to "New to Hearing Loss"
article was originally published in the Hopkins Insider.
by John K.
Niparko, M.D - Professor of Otolaryngology (ear, nose and throat) and
Director of Otology at the Johns Hopkins School of Medicine.
hearing aid-wearing President Clinton, the first generation to be raised
on rock-n-roll is facing more hearing loss than its parents.
Clinton was 46 when he entered the White House as the second youngest
U.S. president in history. Five years later, he was wearing hearing aids
in both ears at least occasionally. For instance, when he had to mingle
in large crowds. He isn't alone. Although hearing loss is thought of as
a condition that typically strikes seniors, more Americans are
experiencing difficulties with hearing loss at an earlier age. Last

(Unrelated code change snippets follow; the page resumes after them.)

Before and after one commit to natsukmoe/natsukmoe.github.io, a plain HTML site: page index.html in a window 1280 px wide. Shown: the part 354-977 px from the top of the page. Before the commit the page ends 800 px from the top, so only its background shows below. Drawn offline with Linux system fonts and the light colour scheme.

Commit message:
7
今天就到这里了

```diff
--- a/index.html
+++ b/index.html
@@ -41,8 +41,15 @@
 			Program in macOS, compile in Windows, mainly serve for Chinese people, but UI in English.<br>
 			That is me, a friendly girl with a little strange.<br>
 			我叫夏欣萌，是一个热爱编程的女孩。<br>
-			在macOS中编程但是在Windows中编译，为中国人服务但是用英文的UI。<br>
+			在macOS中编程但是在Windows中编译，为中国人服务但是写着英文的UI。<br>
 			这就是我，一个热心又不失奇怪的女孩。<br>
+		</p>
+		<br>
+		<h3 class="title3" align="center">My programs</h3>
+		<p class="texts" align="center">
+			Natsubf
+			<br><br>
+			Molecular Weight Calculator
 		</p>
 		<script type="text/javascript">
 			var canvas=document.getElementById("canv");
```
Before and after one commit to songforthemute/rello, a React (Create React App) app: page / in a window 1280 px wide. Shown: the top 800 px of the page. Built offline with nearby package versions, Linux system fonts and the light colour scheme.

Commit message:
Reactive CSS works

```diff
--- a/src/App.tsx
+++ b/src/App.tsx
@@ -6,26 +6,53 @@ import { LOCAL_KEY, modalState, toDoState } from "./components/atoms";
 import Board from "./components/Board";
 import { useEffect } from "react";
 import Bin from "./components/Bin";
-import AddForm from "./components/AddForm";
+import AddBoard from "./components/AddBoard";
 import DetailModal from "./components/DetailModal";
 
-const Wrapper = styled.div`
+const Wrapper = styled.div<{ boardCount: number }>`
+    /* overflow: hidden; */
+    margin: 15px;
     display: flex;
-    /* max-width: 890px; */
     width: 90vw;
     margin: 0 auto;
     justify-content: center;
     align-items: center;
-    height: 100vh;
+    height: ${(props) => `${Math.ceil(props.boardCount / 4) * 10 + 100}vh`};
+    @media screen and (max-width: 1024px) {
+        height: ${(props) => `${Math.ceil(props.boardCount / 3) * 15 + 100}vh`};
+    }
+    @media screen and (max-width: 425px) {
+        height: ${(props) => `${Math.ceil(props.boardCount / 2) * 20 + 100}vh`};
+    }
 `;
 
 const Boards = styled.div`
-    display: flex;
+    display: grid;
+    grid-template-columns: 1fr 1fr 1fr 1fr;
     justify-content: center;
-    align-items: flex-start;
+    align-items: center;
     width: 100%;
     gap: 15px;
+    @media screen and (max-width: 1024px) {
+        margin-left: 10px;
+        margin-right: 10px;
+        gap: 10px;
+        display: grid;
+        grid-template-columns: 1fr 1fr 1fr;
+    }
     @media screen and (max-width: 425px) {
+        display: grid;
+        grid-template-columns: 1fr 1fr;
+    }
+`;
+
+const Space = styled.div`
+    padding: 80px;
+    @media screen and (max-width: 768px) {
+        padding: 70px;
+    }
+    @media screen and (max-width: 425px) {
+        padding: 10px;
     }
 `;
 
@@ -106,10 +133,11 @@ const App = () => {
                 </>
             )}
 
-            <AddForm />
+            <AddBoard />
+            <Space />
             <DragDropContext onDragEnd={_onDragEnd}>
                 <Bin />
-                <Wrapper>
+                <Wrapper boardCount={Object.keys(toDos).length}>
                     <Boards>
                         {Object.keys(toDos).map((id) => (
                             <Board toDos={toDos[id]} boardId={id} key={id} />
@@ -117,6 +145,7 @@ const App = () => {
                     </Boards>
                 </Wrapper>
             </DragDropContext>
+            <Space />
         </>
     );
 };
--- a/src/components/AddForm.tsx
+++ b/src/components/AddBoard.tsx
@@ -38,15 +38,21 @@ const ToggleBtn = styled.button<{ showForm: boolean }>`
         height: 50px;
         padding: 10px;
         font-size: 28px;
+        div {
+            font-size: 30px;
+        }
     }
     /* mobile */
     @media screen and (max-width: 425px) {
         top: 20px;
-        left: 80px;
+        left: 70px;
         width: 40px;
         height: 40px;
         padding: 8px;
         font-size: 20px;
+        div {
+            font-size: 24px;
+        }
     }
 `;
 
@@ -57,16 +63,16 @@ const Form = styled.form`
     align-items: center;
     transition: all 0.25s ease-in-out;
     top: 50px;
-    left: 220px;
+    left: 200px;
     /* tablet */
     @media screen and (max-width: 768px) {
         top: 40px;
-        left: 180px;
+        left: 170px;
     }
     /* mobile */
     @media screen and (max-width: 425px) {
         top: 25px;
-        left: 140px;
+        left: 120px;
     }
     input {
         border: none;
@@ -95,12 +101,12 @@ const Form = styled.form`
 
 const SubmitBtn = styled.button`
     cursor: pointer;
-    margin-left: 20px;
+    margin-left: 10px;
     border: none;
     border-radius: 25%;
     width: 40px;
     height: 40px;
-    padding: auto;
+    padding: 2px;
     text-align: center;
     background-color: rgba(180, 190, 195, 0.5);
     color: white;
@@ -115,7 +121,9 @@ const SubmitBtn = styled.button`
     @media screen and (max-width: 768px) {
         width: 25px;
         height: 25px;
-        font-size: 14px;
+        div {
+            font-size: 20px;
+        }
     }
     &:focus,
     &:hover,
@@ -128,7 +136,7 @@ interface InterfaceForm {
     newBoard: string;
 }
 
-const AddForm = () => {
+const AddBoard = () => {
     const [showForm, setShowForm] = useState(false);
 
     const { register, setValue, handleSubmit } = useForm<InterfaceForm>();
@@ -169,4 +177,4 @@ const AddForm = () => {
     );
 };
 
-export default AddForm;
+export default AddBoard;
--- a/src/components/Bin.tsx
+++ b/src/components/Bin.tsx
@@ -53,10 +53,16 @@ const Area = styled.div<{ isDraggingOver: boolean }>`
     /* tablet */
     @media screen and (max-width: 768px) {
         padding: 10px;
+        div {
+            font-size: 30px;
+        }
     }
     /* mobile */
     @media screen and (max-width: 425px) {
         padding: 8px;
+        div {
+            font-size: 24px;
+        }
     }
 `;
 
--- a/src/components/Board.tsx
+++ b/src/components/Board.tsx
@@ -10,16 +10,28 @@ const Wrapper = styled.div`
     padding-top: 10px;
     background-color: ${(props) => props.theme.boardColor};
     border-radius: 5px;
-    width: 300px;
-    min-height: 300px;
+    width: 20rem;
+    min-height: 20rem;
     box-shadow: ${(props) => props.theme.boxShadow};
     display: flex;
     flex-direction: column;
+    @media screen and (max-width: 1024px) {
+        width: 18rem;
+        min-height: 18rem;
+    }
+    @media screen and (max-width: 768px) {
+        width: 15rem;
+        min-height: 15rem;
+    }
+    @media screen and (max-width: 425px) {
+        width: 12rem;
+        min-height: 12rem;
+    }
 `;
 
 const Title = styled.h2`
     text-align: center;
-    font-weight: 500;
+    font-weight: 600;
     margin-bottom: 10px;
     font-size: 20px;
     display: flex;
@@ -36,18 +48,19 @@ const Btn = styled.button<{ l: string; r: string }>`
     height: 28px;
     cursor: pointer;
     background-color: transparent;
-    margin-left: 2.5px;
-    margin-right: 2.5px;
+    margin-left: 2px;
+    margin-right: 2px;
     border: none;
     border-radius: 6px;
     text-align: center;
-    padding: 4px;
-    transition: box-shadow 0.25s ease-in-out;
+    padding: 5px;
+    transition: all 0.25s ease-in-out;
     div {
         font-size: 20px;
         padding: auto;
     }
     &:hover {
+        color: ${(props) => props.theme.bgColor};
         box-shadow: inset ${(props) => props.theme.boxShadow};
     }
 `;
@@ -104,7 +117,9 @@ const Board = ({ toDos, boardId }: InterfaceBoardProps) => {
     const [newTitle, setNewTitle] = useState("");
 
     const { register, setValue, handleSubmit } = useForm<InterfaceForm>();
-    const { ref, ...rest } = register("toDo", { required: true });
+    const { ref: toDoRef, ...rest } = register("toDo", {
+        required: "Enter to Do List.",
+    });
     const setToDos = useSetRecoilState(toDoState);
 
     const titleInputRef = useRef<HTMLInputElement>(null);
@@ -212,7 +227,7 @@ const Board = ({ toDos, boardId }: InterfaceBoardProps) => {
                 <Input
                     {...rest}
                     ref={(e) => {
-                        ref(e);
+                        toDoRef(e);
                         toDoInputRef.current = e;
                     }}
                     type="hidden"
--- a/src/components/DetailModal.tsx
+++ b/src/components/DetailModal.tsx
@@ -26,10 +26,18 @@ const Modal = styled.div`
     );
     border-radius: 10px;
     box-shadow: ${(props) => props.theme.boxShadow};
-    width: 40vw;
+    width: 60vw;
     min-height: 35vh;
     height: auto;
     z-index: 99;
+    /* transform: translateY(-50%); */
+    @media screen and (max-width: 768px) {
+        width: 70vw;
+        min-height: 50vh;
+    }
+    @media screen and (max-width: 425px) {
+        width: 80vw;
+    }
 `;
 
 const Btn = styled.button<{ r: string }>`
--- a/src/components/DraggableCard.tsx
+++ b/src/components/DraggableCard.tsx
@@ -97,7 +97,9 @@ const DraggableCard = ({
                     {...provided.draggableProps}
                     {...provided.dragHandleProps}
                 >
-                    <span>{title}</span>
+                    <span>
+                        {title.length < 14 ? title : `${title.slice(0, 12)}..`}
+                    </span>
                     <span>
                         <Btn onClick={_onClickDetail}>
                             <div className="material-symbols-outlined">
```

year, a study in the Journal of the American Medical Association
reported that nearly 15 percent of school-aged children had hearing
deficits at low or high frequencies.
the most noticeable segment of the population to report difficulties in
hearing, sensitivity to loud sounds and/or an incessant buzzing --
typical symptoms of hearing loss -- are so-called "baby
boomers" in their 40s and 50s.
to 1990, hearing problems among those between ages 45 and 64 jumped 26
percent, according to the National Health Interview Survey. There was
also a 17 percent increase in the 18 to 44 age group. In California,
where researchers surveyed 5,000 people, the rate of impairment jumped
150 percent between 1965 and 1994 among those in their 50s. It's easy to
understand why: They and other baby boomers, after all, are the first
generation to be born and raised on rock music, gas-powered lawn mowers,
traffic gridlock and other everyday threats to our hearing.
loud noise doesn't cause pain until the sound reaches high decibels,
people generally don't recognize noise as damaging until after the fact.
If the ears hurt or bled when noise rose above a safe level, everyone
would be more cognizant of the threat. But it doesn't take much to start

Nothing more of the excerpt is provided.